Task goal → Please print every record below exactly as it appears, but leave out the pictures.

Data for review →
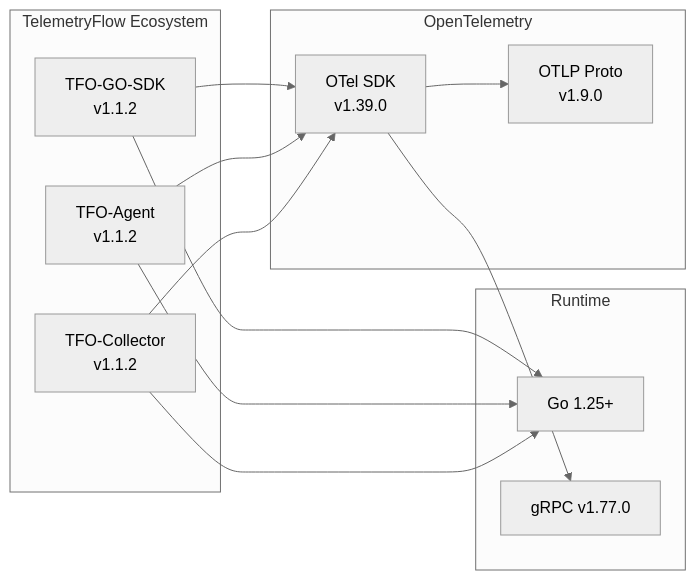
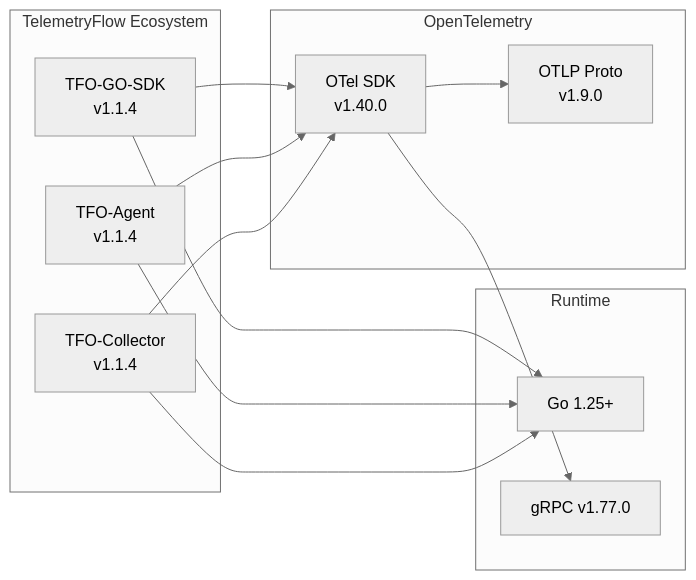
One commit to telemetryflow/telemetryflow-agent changed diagram 13 of 13 in docs/ARCHITECTURE.md. Above: the diagram before and after it, drawn with Mermaid (neutral theme). The commit also changed other lines of this file and 10 other files, not shown here.

Commit message:
feat: Update Dockerfile metadata & documentation TFO-Agent v1.1.6

````diff
--- a/docs/ARCHITECTURE.md
+++ b/docs/ARCHITECTURE.md
@@ -511,29 +511,29 @@
 ```mermaid
 graph LR
     subgraph "TelemetryFlow Ecosystem"
-        SDK[TFO-GO-SDK<br/>v1.1.2]
-        AGENT[TFO-Agent<br/>v1.1.2]
-        COLL[TFO-Collector<br/>v1.1.2]
+        SDK[TFO-GO-SDK<br/>v1.1.4]
+        AGENT[TFO-Agent<br/>v1.1.4]
+        COLL[TFO-Collector<br/>v1.1.4]
     end
 
     subgraph "OpenTelemetry"
-        OTEL[OTel SDK<br/>v1.39.0]
+        OTEL[OTel SDK<br/>v1.40.0]
         PROTO[OTLP Proto<br/>v1.9.0]
     end
 
     subgraph "Runtime"
         GO[Go 1.25+]
         GRPC[gRPC v1.77.0]
     end
 
     SDK --> OTEL
     AGENT --> OTEL
     COLL --> OTEL
 
     OTEL --> PROTO
     OTEL --> GRPC
 
     SDK --> GO
     AGENT --> GO
     COLL --> GO
 ```
````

Response →
One commit to telemetryflow/telemetryflow-agent changed diagram 13 of 13 in docs/ARCHITECTURE.md. Above: the diagram before and after it, drawn with Mermaid (neutral theme). The commit also changed other lines of this file and 10 other files, not shown here.

Commit message:
feat: Update Dockerfile metadata & documentation TFO-Agent v1.1.6

````diff
--- a/docs/ARCHITECTURE.md
+++ b/docs/ARCHITECTURE.md
@@ -511,29 +511,29 @@
 ```mermaid
 graph LR
     subgraph "TelemetryFlow Ecosystem"
-        SDK[TFO-GO-SDK<br/>v1.1.2]
-        AGENT[TFO-Agent<br/>v1.1.2]
-        COLL[TFO-Collector<br/>v1.1.2]
+        SDK[TFO-GO-SDK<br/>v1.1.4]
+        AGENT[TFO-Agent<br/>v1.1.4]
+        COLL[TFO-Collector<br/>v1.1.4]
     end
 
     subgraph "OpenTelemetry"
-        OTEL[OTel SDK<br/>v1.39.0]
+        OTEL[OTel SDK<br/>v1.40.0]
         PROTO[OTLP Proto<br/>v1.9.0]
     end
 
     subgraph "Runtime"
         GO[Go 1.25+]
         GRPC[gRPC v1.77.0]
     end
 
     SDK --> OTEL
     AGENT --> OTEL
     COLL --> OTEL
 
     OTEL --> PROTO
     OTEL --> GRPC
 
     SDK --> GO
     AGENT --> GO
     COLL --> GO
 ```
````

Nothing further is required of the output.